Donna and I are cursed with a restless spirit. We just can't seem to stay in one place very long.
Fortunately, our daughter, Courtney, does not seem to have inherited that restlessness from us. She and her husband Michael (and our grandson Alexander) live in Michael's hometown surrounded by Michael's family. They seem quite content there, and I'm happy for them. I think they will be there for years to come.
Donna and I, on the other hand, seem condemned to wander from place to place every few years. But we've seen a lot of the world that way.
My father was an educator, and as he climbed the ranks from classroom teacher to principal to superintendent, we moved around. So, I spent much of my childhood roaming among small towns of central and eastern Texas (Fairfield, Mexia, Rosebud, Elgin, and back to Fairfield). I guess I can blame Dad for my restless spirit.
After graduating high school, I attended Sam Houston State University in Huntsville, Texas.
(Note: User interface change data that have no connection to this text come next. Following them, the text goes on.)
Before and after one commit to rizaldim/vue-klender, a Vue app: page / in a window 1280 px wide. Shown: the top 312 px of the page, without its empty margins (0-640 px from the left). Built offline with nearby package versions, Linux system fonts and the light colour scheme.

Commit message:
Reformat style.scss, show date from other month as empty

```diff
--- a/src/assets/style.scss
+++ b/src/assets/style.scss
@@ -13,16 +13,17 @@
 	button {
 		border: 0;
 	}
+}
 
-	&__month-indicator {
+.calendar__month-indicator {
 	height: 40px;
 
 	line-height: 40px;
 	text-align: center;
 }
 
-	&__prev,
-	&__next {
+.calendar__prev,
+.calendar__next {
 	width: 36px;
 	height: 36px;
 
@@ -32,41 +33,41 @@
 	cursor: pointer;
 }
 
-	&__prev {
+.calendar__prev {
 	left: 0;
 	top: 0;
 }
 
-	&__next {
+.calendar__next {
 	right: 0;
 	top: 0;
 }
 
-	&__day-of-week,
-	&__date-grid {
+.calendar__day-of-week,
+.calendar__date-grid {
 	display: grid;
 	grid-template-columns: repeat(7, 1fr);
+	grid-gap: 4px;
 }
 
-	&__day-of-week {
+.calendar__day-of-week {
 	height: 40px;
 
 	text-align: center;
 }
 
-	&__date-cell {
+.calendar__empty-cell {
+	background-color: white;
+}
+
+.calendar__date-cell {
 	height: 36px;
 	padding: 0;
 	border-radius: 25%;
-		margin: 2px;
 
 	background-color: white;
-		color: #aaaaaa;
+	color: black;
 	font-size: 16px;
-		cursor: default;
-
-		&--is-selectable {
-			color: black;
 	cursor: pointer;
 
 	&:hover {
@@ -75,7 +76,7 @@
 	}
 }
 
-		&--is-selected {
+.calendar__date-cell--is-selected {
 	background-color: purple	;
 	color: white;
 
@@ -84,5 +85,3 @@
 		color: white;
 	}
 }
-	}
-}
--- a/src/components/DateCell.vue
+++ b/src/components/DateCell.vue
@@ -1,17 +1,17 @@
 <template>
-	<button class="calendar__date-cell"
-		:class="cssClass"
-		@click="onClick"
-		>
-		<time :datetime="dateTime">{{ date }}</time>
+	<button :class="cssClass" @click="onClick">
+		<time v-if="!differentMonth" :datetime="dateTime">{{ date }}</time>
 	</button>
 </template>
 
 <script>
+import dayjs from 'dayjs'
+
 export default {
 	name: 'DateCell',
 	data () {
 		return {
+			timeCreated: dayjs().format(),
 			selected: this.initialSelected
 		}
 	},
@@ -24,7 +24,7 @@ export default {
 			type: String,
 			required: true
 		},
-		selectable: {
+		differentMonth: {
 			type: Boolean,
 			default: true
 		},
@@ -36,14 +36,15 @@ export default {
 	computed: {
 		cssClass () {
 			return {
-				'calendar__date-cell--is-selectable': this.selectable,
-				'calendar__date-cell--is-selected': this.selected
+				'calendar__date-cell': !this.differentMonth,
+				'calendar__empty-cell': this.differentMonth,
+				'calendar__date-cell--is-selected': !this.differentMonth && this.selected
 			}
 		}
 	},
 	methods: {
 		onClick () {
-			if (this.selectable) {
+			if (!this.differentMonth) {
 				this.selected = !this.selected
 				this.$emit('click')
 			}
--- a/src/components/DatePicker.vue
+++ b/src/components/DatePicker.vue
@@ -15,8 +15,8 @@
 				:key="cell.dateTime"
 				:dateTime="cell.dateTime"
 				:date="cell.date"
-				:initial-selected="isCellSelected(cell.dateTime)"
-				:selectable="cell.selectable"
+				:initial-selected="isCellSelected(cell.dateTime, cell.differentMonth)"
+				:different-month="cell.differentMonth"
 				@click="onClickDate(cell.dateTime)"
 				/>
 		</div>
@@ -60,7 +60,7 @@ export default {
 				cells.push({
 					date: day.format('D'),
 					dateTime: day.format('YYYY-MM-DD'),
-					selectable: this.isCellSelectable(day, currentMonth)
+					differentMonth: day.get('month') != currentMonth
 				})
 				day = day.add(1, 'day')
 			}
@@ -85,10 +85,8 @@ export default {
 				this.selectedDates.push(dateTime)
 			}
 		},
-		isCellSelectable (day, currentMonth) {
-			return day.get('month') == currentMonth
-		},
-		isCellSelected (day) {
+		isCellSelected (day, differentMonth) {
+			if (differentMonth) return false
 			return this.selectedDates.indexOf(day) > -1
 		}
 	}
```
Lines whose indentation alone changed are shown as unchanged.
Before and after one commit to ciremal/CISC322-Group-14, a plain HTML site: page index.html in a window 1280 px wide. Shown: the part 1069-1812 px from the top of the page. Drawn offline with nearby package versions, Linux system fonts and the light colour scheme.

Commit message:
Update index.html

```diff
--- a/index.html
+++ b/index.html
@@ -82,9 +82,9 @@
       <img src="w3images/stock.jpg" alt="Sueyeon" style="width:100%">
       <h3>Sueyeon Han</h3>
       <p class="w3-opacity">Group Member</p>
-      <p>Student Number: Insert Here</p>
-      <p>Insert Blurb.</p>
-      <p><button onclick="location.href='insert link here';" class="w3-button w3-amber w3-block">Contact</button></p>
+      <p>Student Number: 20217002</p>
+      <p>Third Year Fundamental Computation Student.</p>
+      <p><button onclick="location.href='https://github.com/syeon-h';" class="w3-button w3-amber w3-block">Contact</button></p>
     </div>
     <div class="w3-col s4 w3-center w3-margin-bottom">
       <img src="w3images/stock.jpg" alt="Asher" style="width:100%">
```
I loved it there so much that I stayed on for an additional 2 years as an assistant instructor while working on my Master's. If SHSU had offered a doctorate in my field, I probably would have found some way to stay on a bit longer. It was in Huntsville that Donna and I met and married. Once I had my MA degree in hand, Donna and I headed to far West Texas, out past Lubbock, to the small town of Olton where I began my teaching career in earnest. We often blame that move for the start of our restlessness. While in Huntsville (Sam Houston), we were near both our families and we were content, but once we moved, we seemed to just keep on moving.
Over the years, we've gone from Olton to Saudi Arabia, to Wellman, Texas (near Lubbock), back to Saudi Arabia, to Jacksonville, Texas (near Tyler), to Ozona, Texas, (near San Angelo) to Midland, Texas, to Longview and Kilgore Texas, and back to West Texas once again to San Angelo. We seem to keep criss-crossing the state. Now we're pulling up stakes again, and we have that old excitement we had when we were just two young kids venturing out to the unknown.
I'm not sure what we're looking for. We take something from each place we live. Doing so really makes it harder to find a place to settle. When we go to East Texas, we find ourselves missing the big sky, wide open spaces, and low humidity of West Texas. When we're in West Texas, we find ourselves missing the colors of fall and spring that East Texas enjoys, as well as those drenching rains. Wherever we are, we find ourselves longing for something we've enjoyed some other place. The grass always seems greener on the other side of that fence, you know.
I don't know if we will ever be happy in one place. We may wander this planet until we drop dead from old age or exhaustion. The trip so far surely has been great, though.